Top of TASK MATERIAL
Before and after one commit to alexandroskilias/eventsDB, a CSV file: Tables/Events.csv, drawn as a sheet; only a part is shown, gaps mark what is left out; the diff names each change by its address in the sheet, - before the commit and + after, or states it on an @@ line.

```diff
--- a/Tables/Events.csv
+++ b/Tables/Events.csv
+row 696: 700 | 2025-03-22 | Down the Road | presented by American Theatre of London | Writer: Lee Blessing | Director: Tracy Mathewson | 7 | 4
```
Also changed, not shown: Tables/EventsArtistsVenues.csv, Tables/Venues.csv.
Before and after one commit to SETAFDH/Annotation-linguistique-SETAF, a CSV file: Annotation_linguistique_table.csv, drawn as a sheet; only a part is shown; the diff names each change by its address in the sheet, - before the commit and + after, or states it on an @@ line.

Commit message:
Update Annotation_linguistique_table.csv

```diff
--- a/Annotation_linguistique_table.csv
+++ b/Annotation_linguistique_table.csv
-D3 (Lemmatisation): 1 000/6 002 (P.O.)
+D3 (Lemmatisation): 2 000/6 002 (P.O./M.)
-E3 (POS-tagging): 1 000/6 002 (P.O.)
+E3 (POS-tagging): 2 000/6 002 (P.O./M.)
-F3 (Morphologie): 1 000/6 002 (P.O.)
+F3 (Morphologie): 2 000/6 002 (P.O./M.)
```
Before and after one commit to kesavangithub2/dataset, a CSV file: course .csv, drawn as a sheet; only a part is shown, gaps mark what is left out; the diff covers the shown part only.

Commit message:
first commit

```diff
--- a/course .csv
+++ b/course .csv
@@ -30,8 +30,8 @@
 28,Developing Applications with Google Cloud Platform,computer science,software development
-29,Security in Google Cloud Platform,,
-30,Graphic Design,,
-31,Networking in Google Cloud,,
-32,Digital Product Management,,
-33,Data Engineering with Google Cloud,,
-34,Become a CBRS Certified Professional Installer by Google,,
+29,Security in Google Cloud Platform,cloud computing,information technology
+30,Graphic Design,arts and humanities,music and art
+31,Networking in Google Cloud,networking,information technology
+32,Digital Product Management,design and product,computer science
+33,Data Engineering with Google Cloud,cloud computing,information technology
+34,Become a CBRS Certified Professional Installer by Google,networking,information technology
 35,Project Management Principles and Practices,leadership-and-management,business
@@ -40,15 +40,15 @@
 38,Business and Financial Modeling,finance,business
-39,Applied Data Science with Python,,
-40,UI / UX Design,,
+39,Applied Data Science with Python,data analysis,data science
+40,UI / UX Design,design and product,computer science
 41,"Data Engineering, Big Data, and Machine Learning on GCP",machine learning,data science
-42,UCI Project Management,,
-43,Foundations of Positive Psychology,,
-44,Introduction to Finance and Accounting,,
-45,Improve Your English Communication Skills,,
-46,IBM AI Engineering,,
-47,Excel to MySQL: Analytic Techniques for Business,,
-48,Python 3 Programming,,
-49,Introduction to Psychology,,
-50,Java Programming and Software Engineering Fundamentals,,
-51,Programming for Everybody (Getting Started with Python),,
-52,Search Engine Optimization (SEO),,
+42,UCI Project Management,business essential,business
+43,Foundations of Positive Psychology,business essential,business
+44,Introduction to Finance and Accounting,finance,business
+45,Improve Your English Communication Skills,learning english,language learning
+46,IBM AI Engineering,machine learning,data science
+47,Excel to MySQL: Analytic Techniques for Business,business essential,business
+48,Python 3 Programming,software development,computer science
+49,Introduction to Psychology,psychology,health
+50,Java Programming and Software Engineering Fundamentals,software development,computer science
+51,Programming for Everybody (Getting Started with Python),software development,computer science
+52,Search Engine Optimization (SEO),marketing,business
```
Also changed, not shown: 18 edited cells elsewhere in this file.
Bottom of TASK MATERIAL
## ABOUT THIS TASK
The reply should restate the records above in full, character for character.

## ANSWER TO THE EXERCISE
Before and after one commit to alexandroskilias/eventsDB, a CSV file: Tables/Events.csv, drawn as a sheet; only a part is shown, gaps mark what is left out; the diff names each change by its address in the sheet, - before the commit and + after, or states it on an @@ line.

```diff
--- a/Tables/Events.csv
+++ b/Tables/Events.csv
+row 696: 700 | 2025-03-22 | Down the Road | presented by American Theatre of London | Writer: Lee Blessing | Director: Tracy Mathewson | 7 | 4
```
Also changed, not shown: Tables/EventsArtistsVenues.csv, Tables/Venues.csv.
Before and after one commit to SETAFDH/Annotation-linguistique-SETAF, a CSV file: Annotation_linguistique_table.csv, drawn as a sheet; only a part is shown; the diff names each change by its address in the sheet, - before the commit and + after, or states it on an @@ line.

Commit message:
Update Annotation_linguistique_table.csv

```diff
--- a/Annotation_linguistique_table.csv
+++ b/Annotation_linguistique_table.csv
-D3 (Lemmatisation): 1 000/6 002 (P.O.)
+D3 (Lemmatisation): 2 000/6 002 (P.O./M.)
-E3 (POS-tagging): 1 000/6 002 (P.O.)
+E3 (POS-tagging): 2 000/6 002 (P.O./M.)
-F3 (Morphologie): 1 000/6 002 (P.O.)
+F3 (Morphologie): 2 000/6 002 (P.O./M.)
```
Before and after one commit to kesavangithub2/dataset, a CSV file: course .csv, drawn as a sheet; only a part is shown, gaps mark what is left out; the diff covers the shown part only.

Commit message:
first commit

```diff
--- a/course .csv
+++ b/course .csv
@@ -30,8 +30,8 @@
 28,Developing Applications with Google Cloud Platform,computer science,software development
-29,Security in Google Cloud Platform,,
-30,Graphic Design,,
-31,Networking in Google Cloud,,
-32,Digital Product Management,,
-33,Data Engineering with Google Cloud,,
-34,Become a CBRS Certified Professional Installer by Google,,
+29,Security in Google Cloud Platform,cloud computing,information technology
+30,Graphic Design,arts and humanities,music and art
+31,Networking in Google Cloud,networking,information technology
+32,Digital Product Management,design and product,computer science
+33,Data Engineering with Google Cloud,cloud computing,information technology
+34,Become a CBRS Certified Professional Installer by Google,networking,information technology
 35,Project Management Principles and Practices,leadership-and-management,business
@@ -40,15 +40,15 @@
 38,Business and Financial Modeling,finance,business
-39,Applied Data Science with Python,,
-40,UI / UX Design,,
+39,Applied Data Science with Python,data analysis,data science
+40,UI / UX Design,design and product,computer science
 41,"Data Engineering, Big Data, and Machine Learning on GCP",machine learning,data science
-42,UCI Project Management,,
-43,Foundations of Positive Psychology,,
-44,Introduction to Finance and Accounting,,
-45,Improve Your English Communication Skills,,
-46,IBM AI Engineering,,
-47,Excel to MySQL: Analytic Techniques for Business,,
-48,Python 3 Programming,,
-49,Introduction to Psychology,,
-50,Java Programming and Software Engineering Fundamentals,,
-51,Programming for Everybody (Getting Started with Python),,
-52,Search Engine Optimization (SEO),,
+42,UCI Project Management,business essential,business
+43,Foundations of Positive Psychology,business essential,business
+44,Introduction to Finance and Accounting,finance,business
+45,Improve Your English Communication Skills,learning english,language learning
+46,IBM AI Engineering,machine learning,data science
+47,Excel to MySQL: Analytic Techniques for Business,business essential,business
+48,Python 3 Programming,software development,computer science
+49,Introduction to Psychology,psychology,health
+50,Java Programming and Software Engineering Fundamentals,software development,computer science
+51,Programming for Everybody (Getting Started with Python),software development,computer science
+52,Search Engine Optimization (SEO),marketing,business
```
Also changed, not shown: 18 edited cells elsewhere in this file.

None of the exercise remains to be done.